* Work task *
Each line of the records containing "settingswindow" is to be copied out and returned.

* Excerpted data *
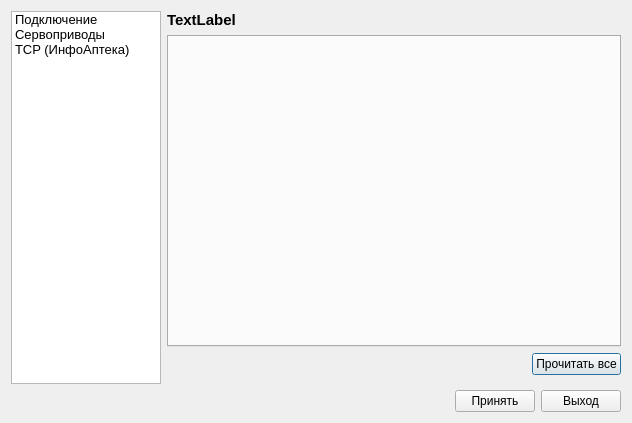
Before: the Qt Designer form settingswindow.ui in VladimirR46/PharmacyRobot, drawn with Qt 5.
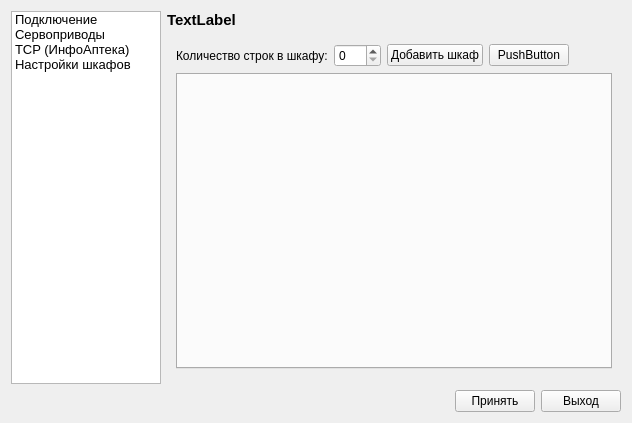
After: the same form once the commit is applied. Icons and pictures are not drawn.

```diff
--- a/settingswindow.ui
+++ b/settingswindow.ui
@@ -25,7 +25,21 @@
      <property name="horizontalSpacing">
       <number>6</number>
      </property>
-     <item row="0" column="0" rowspan="2">
+     <item row="0" column="1">
+      <widget class="QLabel" name="label_8">
+       <property name="font">
+        <font>
+         <pointsize>11</pointsize>
+         <weight>75</weight>
+         <bold>true</bold>
+        </font>
+       </property>
+       <property name="text">
+        <string>TextLabel</string>
+       </property>
+      </widget>
+     </item>
+     <item row="0" column="0" rowspan="3">
       <widget class="QListWidget" name="SettingsList">
        <property name="enabled">
         <bool>true</bool>
@@ -74,20 +88,11 @@
           <normaloff>:/images/blue-internet-icon.png</normaloff>:/images/blue-internet-icon.png</iconset>
         </property>
        </item>
-      </widget>
-     </item>
-     <item row="0" column="1">
-      <widget class="QLabel" name="label_8">
-       <property name="font">
-        <font>
-         <pointsize>11</pointsize>
-         <weight>75</weight>
-         <bold>true</bold>
-        </font>
-       </property>
-       <property name="text">
-        <string>TextLabel</string>
-       </property>
+       <item>
+        <property name="text">
+         <string>Настройки шкафов</string>
+        </property>
+       </item>
       </widget>
      </item>
      <item row="1" column="1">
@@ -96,7 +101,7 @@
         <enum>QFrame::Plain</enum>
        </property>
        <property name="currentIndex">
-        <number>1</number>
+        <number>3</number>
        </property>
        <widget class="QWidget" name="page">
         <layout class="QVBoxLayout" name="verticalLayout_2">
@@ -428,6 +433,58 @@
          </layout>
         </widget>
        </widget>
+       <widget class="QWidget" name="page_4">
+        <layout class="QGridLayout" name="gridLayout_5">
+         <item row="0" column="0">
+          <layout class="QHBoxLayout" name="horizontalLayout_2">
+           <item>
+            <widget class="QLabel" name="label_11">
+             <property name="text">
+              <string>Количество строк в шкафу:</string>
+             </property>
+            </widget>
+           </item>
+           <item>
+            <widget class="QSpinBox" name="spinCupboard">
+             <property name="maximum">
+              <number>999</number>
+             </property>
+            </widget>
+           </item>
+           <item>
+            <widget class="QPushButton" name="ButtonAddCupboard">
+             <property name="text">
+              <string>Добавить шкаф</string>
+             </property>
+            </widget>
+           </item>
+           <item>
+            <widget class="QPushButton" name="pushButton">
+             <property name="text">
+              <string>PushButton</string>
+             </property>
+            </widget>
+           </item>
+           <item>
+            <spacer name="horizontalSpacer_3">
+             <property name="orientation">
+              <enum>Qt::Horizontal</enum>
+             </property>
+             <property name="sizeHint" stdset="0">
+              <size>
+               <width>40</width>
+               <height>20</height>
+              </size>
+             </property>
+            </spacer>
+           </item>
+          </layout>
+         </item>
+         <item row="1" column="0">
+          <widget class="QTabWidget" name="tabCupboard"/>
+         </item>
+        </layout>
+       </widget>
       </widget>
      </item>
     </layout>
```
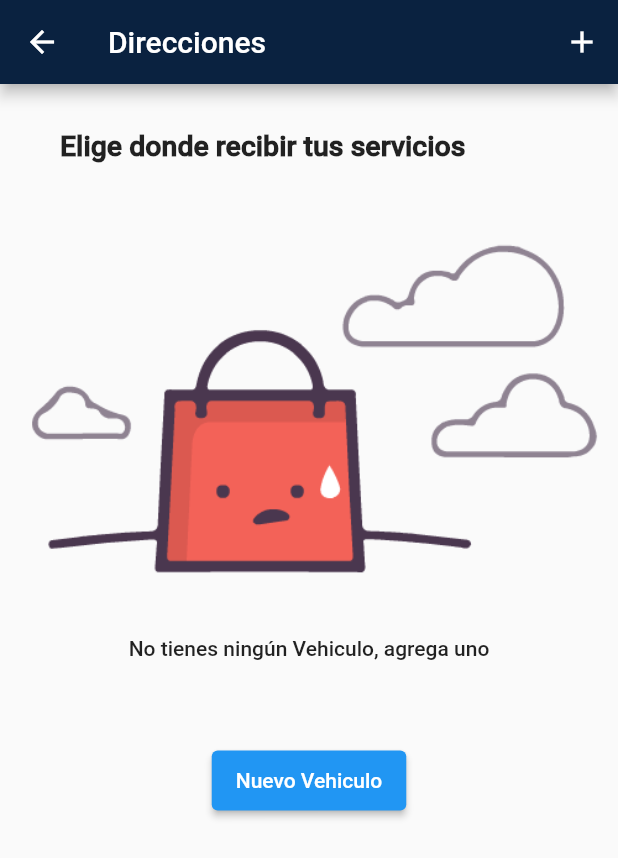
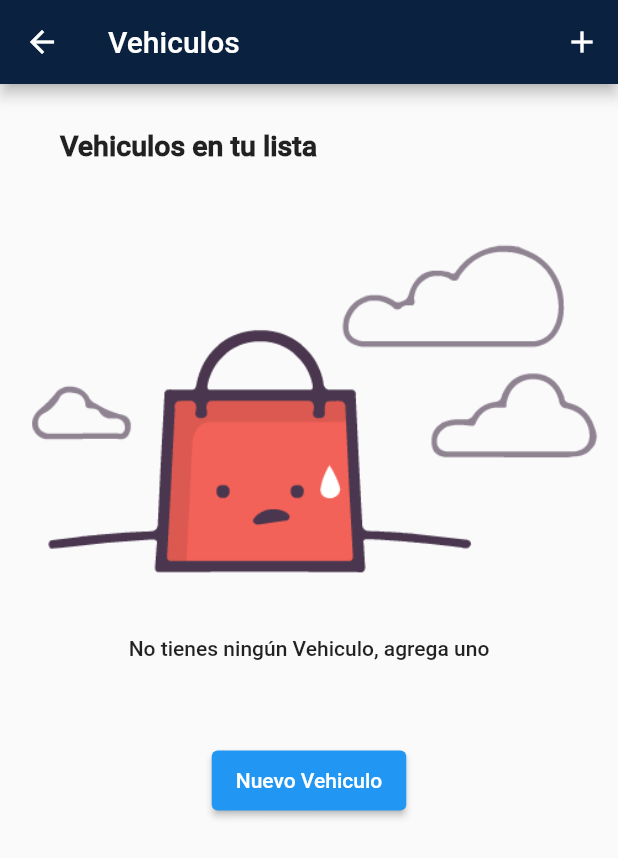
Before and after one commit to Abdielcoder/CAWA, a Flutter app: the ClientCarsListPage screen opened by its route, on a phone screen of 412 x 824 dp. Shown: the top 858 px of the screen. Run offline on Flutter 3.47's test engine with Material 2 defaults, Android fonts, the phone set to English and light mode, and no system bars; our stand-ins replace awesome_dialog, dropdown_search, firebase_core, firebase_messaging, flutter_colorpicker, flutter_credit_card and 16 more; missing offline and left inert: auto_reload, flutter_polyline_points, geocode, stripe_payment; accounts and stored records are empty; statements that could not run were skipped.

Commit message:
CAWA60 - RETRIVE MODEL AND IMAGE LIST OF CARS

```diff
--- a/lib/src/pages/client/listcars/client_car_list_page.dart
+++ b/lib/src/pages/client/listcars/client_car_list_page.dart
@@ -34,7 +34,7 @@ class _ClientCarsListPageState extends State<ClientCarsListPage> {
     return Scaffold(
       appBar: AppBar(
         backgroundColor: MyColors.primaryColor,
-        title: Text('Direcciones'),
+        title: Text('Vehiculos'),
         actions: [
           _iconAdd()
         ],
@@ -242,6 +242,13 @@ class _ClientCarsListPageState extends State<ClientCarsListPage> {
               Column(
                 crossAxisAlignment: CrossAxisAlignment.start,
                 children: [
+                    CircleAvatar(
+                    backgroundImage: cars.image != null
+                        ? NetworkImage(cars.image)
+                        : AssetImage('assets/img/user_profile_2.png'),
+                    radius: 60,
+                    backgroundColor: Colors.grey[200],
+                  ),
                   Text(
                     cars?.marca ?? '',
                     style: TextStyle(
@@ -273,7 +280,7 @@ class _ClientCarsListPageState extends State<ClientCarsListPage> {
       alignment: Alignment.centerLeft,
       margin: EdgeInsets.symmetric(horizontal: 40, vertical: 30),
       child: Text(
-        'Elige donde recibir tus servicios',
+        'Vehiculos en tu lista ',
         style: TextStyle(
             fontSize: 19,
             fontWeight: FontWeight.bold
```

* Finished task *
Before: the Qt Designer form settingswindow.ui in VladimirR46/PharmacyRobot, drawn with Qt 5.
--- a/settingswindow.ui
+++ b/settingswindow.ui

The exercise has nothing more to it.